Common Mistakes in Planting and Establishing High-Density Apple Orchards
Our research trials have shown that the Tall Spindle apple orchard system can have significant yield in the second year if growers plant highly feathered trees. Over the first five years the yield potential in NY State with the Tall Spindle is double or triple what most growers expect. However, the successful management of apple trees in these high density planting systems depends on maintaining a balance between vegetative growth and fruiting (Figure 1). If vigor is too low, excessive fruiting results, fruit size declines, biennial bearing increases and trees fail to fill their allotted space soon enough to make the orchard profitable. If vegetative vigor is excessive, then flowering and fruiting are reduced and containment of the tree to the allotted space becomes problematic. Successfully balancing vegetative vigor and fruiting, results in ‘calm’ trees that produce heavy annual crops and require only a light annual pruning. Pruning and crop load management are the primary management tools, along with fertilization and irrigation, used to achieve a balance between vegetative growth and cropping throughout the orchards life.
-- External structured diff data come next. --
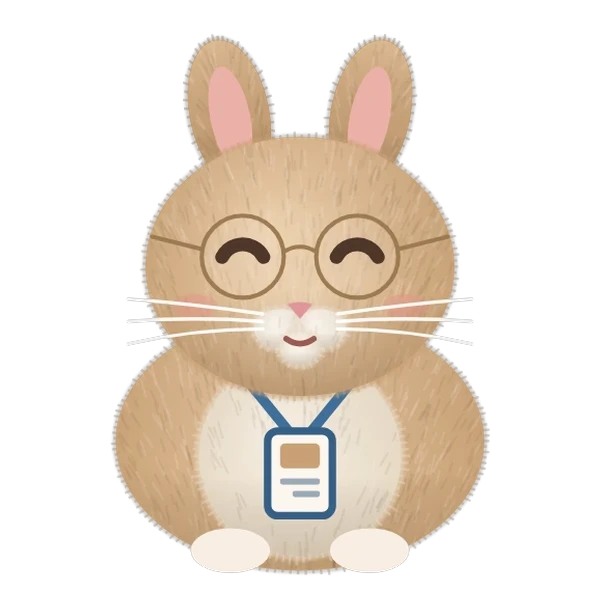
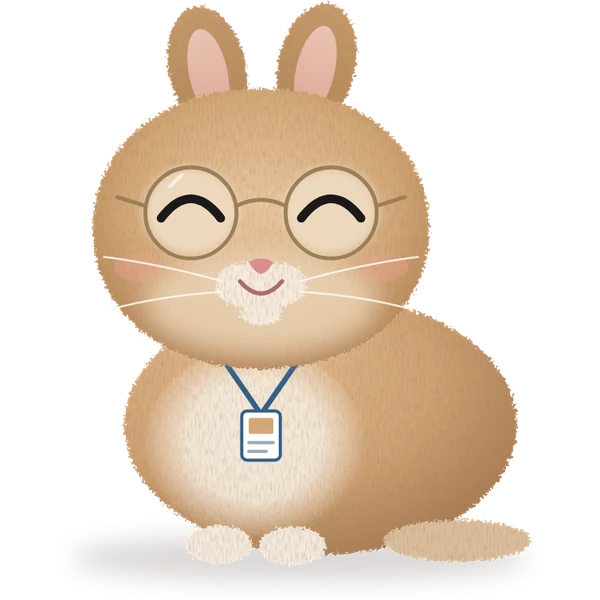
キャラクターの絵を、アニメの絵そのものに入れ替える
オーナー：ゲームとアニメでキャラクターが少し違う。アニメのデザインを正にして、すべてそろえる。
アニメを描いている道具（renjill-auto の rig）で書き出した絵に、サイト中の 3 人を入れ替え。共有用の画像も作り直し。

Claude-Session: https://claude.ai/code/session_01KYhWQVkUVFVXPun7Dy396r

diff --git a/docs/POLISH-2026-11-15.md b/docs/POLISH-2026-11-15.md
@@ -71,3 +71,7 @@
 49. 「もっと見る」の上に余白がない → エピソードの札が、出てきた後も 28px 下にずれたままだった（不具合）。直して、検査 53 番に「余白 20px 以上・ずれたままの札がない」を足した
 （カーソルを当てると笑顔になるのは、そのまま）
 50. 右の列のゲームのボタンが見づらい → 原因：色の変わり目の「丸い波」の飾りが、同じ名前（game）を持つこのボタンにもかかっていた。ゲームの欄だけに限り、ボタンはほかの印と同じ太さの塗りの形（黄色の地）に。検査で同じ取り違えを見張る
+
+## 9. キャラクターの絵を、アニメの絵そのものに（オーナー：「ゲームとアニメで絶妙に違う。アニメが正」）
+51. キャラクター紹介・最初の画面・関係の図・小さな顔・お見送り・404・共有用の画像：ゲームの描き方の絵をやめ、アニメを描いている道具（renjill-auto の rig）そのもので書き出した絵に入れ替え（耳の形・口もと・色・体つきがアニメと同じ）
+52. 書き出しの道具を renjill-auto に置いた（rig/portraits.js。アニメの絵が変われば、同じ手順で作り直せる）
These management variables are affected by planting density, tree quality and tree training strategies.